## Records for this task
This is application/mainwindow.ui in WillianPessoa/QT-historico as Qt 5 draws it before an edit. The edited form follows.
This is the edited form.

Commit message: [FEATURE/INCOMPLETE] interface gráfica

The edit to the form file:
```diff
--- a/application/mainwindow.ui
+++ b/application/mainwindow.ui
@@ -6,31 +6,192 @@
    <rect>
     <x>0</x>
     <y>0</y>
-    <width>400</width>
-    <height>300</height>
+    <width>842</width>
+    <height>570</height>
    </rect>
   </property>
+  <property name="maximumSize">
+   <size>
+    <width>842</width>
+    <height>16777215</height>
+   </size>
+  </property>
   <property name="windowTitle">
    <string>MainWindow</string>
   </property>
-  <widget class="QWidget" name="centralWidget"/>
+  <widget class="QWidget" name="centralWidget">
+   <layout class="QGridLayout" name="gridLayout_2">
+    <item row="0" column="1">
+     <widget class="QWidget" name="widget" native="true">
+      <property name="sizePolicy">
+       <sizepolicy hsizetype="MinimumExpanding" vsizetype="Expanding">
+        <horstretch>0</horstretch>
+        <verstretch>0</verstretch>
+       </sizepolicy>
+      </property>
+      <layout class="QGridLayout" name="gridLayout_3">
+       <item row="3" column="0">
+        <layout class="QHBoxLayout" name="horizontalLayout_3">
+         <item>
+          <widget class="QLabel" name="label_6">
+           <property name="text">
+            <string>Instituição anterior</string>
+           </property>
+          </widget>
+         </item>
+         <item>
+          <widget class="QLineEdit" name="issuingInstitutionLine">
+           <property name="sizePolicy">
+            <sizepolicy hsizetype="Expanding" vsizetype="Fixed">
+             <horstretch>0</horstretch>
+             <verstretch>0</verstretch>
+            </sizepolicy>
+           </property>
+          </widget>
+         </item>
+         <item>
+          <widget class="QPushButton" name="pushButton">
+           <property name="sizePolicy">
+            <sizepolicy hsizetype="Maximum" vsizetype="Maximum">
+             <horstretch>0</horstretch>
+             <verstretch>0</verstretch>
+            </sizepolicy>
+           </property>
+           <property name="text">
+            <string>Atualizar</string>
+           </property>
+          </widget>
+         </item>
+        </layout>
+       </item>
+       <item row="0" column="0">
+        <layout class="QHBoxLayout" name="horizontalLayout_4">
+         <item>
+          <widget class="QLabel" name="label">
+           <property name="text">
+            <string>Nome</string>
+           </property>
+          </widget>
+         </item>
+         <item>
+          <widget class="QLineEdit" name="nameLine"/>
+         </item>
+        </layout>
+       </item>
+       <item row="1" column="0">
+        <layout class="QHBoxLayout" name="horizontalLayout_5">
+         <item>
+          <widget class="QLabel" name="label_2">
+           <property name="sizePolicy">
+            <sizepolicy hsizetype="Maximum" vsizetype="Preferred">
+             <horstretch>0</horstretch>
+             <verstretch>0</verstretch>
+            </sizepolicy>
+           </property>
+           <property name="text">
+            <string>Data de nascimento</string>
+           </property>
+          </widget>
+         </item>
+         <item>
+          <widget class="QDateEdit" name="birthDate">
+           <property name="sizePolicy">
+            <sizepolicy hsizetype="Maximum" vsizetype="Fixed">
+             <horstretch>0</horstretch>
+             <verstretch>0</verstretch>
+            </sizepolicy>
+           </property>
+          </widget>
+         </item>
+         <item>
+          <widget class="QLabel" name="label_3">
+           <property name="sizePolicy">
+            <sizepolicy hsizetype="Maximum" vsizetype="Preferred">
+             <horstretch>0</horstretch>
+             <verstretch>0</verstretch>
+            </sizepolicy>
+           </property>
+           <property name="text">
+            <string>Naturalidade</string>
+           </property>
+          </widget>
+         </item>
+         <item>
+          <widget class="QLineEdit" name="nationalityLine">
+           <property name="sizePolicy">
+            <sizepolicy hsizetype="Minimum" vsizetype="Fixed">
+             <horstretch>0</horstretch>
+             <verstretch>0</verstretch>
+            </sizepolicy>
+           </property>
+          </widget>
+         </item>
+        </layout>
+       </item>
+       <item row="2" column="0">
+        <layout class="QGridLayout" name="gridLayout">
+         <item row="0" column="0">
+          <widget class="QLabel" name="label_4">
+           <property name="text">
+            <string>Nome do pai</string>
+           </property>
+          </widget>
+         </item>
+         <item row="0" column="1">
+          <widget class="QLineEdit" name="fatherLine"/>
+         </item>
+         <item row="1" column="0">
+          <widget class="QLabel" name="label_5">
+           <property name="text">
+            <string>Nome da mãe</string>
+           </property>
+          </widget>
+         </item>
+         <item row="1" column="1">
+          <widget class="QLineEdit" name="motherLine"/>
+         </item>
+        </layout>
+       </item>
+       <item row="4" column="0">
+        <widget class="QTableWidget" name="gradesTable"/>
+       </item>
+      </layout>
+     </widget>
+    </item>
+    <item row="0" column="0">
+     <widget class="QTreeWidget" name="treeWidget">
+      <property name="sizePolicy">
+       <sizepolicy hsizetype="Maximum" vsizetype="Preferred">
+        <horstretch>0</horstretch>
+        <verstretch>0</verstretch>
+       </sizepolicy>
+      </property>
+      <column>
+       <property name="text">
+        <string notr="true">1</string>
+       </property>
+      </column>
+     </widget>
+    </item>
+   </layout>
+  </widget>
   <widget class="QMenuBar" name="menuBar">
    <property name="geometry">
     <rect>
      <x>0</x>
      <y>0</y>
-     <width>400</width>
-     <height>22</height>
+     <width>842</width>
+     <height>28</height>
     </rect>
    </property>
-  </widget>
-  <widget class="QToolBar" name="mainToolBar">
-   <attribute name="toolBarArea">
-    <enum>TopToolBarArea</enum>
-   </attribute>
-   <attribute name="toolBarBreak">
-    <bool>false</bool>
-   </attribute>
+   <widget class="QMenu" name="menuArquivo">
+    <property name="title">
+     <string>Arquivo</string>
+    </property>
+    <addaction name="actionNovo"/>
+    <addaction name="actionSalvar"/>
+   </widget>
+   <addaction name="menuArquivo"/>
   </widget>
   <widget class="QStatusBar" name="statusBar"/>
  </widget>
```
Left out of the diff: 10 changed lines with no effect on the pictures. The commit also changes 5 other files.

## To do
Every entry must be output again exactly as it was given.

## Output of the exercise
This is application/mainwindow.ui in WillianPessoa/QT-historico as Qt 5 draws it before an edit. The edited form follows.
This is the edited form.

Commit message: [FEATURE/INCOMPLETE] interface gráfica

The edit to the form file:
```diff
--- a/application/mainwindow.ui
+++ b/application/mainwindow.ui
@@ -6,31 +6,192 @@
    <rect>
     <x>0</x>
     <y>0</y>
-    <width>400</width>
-    <height>300</height>
+    <width>842</width>
+    <height>570</height>
    </rect>
   </property>
+  <property name="maximumSize">
+   <size>
+    <width>842</width>
+    <height>16777215</height>
+   </size>
+  </property>
   <property name="windowTitle">
    <string>MainWindow</string>
   </property>
-  <widget class="QWidget" name="centralWidget"/>
+  <widget class="QWidget" name="centralWidget">
+   <layout class="QGridLayout" name="gridLayout_2">
+    <item row="0" column="1">
+     <widget class="QWidget" name="widget" native="true">
+      <property name="sizePolicy">
+       <sizepolicy hsizetype="MinimumExpanding" vsizetype="Expanding">
+        <horstretch>0</horstretch>
+        <verstretch>0</verstretch>
+       </sizepolicy>
+      </property>
+      <layout class="QGridLayout" name="gridLayout_3">
+       <item row="3" column="0">
+        <layout class="QHBoxLayout" name="horizontalLayout_3">
+         <item>
+          <widget class="QLabel" name="label_6">
+           <property name="text">
+            <string>Instituição anterior</string>
+           </property>
+          </widget>
+         </item>
+         <item>
+          <widget class="QLineEdit" name="issuingInstitutionLine">
+           <property name="sizePolicy">
+            <sizepolicy hsizetype="Expanding" vsizetype="Fixed">
+             <horstretch>0</horstretch>
+             <verstretch>0</verstretch>
+            </sizepolicy>
+           </property>
+          </widget>
+         </item>
+         <item>
+          <widget class="QPushButton" name="pushButton">
+           <property name="sizePolicy">
+            <sizepolicy hsizetype="Maximum" vsizetype="Maximum">
+             <horstretch>0</horstretch>
+             <verstretch>0</verstretch>
+            </sizepolicy>
+           </property>
+           <property name="text">
+            <string>Atualizar</string>
+           </property>
+          </widget>
+         </item>
+        </layout>
+       </item>
+       <item row="0" column="0">
+        <layout class="QHBoxLayout" name="horizontalLayout_4">
+         <item>
+          <widget class="QLabel" name="label">
+           <property name="text">
+            <string>Nome</string>
+           </property>
+          </widget>
+         </item>
+         <item>
+          <widget class="QLineEdit" name="nameLine"/>
+         </item>
+        </layout>
+       </item>
+       <item row="1" column="0">
+        <layout class="QHBoxLayout" name="horizontalLayout_5">
+         <item>
+          <widget class="QLabel" name="label_2">
+           <property name="sizePolicy">
+            <sizepolicy hsizetype="Maximum" vsizetype="Preferred">
+             <horstretch>0</horstretch>
+             <verstretch>0</verstretch>
+            </sizepolicy>
+           </property>
+           <property name="text">
+            <string>Data de nascimento</string>
+           </property>
+          </widget>
+         </item>
+         <item>
+          <widget class="QDateEdit" name="birthDate">
+           <property name="sizePolicy">
+            <sizepolicy hsizetype="Maximum" vsizetype="Fixed">
+             <horstretch>0</horstretch>
+             <verstretch>0</verstretch>
+            </sizepolicy>
+           </property>
+          </widget>
+         </item>
+         <item>
+          <widget class="QLabel" name="label_3">
+           <property name="sizePolicy">
+            <sizepolicy hsizetype="Maximum" vsizetype="Preferred">
+             <horstretch>0</horstretch>
+             <verstretch>0</verstretch>
+            </sizepolicy>
+           </property>
+           <property name="text">
+            <string>Naturalidade</string>
+           </property>
+          </widget>
+         </item>
+         <item>
+          <widget class="QLineEdit" name="nationalityLine">
+           <property name="sizePolicy">
+            <sizepolicy hsizetype="Minimum" vsizetype="Fixed">
+             <horstretch>0</horstretch>
+             <verstretch>0</verstretch>
+            </sizepolicy>
+           </property>
+          </widget>
+         </item>
+        </layout>
+       </item>
+       <item row="2" column="0">
+        <layout class="QGridLayout" name="gridLayout">
+         <item row="0" column="0">
+          <widget class="QLabel" name="label_4">
+           <property name="text">
+            <string>Nome do pai</string>
+           </property>
+          </widget>
+         </item>
+         <item row="0" column="1">
+          <widget class="QLineEdit" name="fatherLine"/>
+         </item>
+         <item row="1" column="0">
+          <widget class="QLabel" name="label_5">
+           <property name="text">
+            <string>Nome da mãe</string>
+           </property>
+          </widget>
+         </item>
+         <item row="1" column="1">
+          <widget class="QLineEdit" name="motherLine"/>
+         </item>
+        </layout>
+       </item>
+       <item row="4" column="0">
+        <widget class="QTableWidget" name="gradesTable"/>
+       </item>
+      </layout>
+     </widget>
+    </item>
+    <item row="0" column="0">
+     <widget class="QTreeWidget" name="treeWidget">
+      <property name="sizePolicy">
+       <sizepolicy hsizetype="Maximum" vsizetype="Preferred">
+        <horstretch>0</horstretch>
+        <verstretch>0</verstretch>
+       </sizepolicy>
+      </property>
+      <column>
+       <property name="text">
+        <string notr="true">1</string>
+       </property>
+      </column>
+     </widget>
+    </item>
+   </layout>
+  </widget>
   <widget class="QMenuBar" name="menuBar">
    <property name="geometry">
     <rect>
      <x>0</x>
      <y>0</y>
-     <width>400</width>
-     <height>22</height>
+     <width>842</width>
+     <height>28</height>
     </rect>
    </property>
-  </widget>
-  <widget class="QToolBar" name="mainToolBar">
-   <attribute name="toolBarArea">
-    <enum>TopToolBarArea</enum>
-   </attribute>
-   <attribute name="toolBarBreak">
-    <bool>false</bool>
-   </attribute>
+   <widget class="QMenu" name="menuArquivo">
+    <property name="title">
+     <string>Arquivo</string>
+    </property>
+    <addaction name="actionNovo"/>
+    <addaction name="actionSalvar"/>
+   </widget>
+   <addaction name="menuArquivo"/>
   </widget>
   <widget class="QStatusBar" name="statusBar"/>
  </widget>
```
Left out of the diff: 10 changed lines with no effect on the pictures. The commit also changes 5 other files.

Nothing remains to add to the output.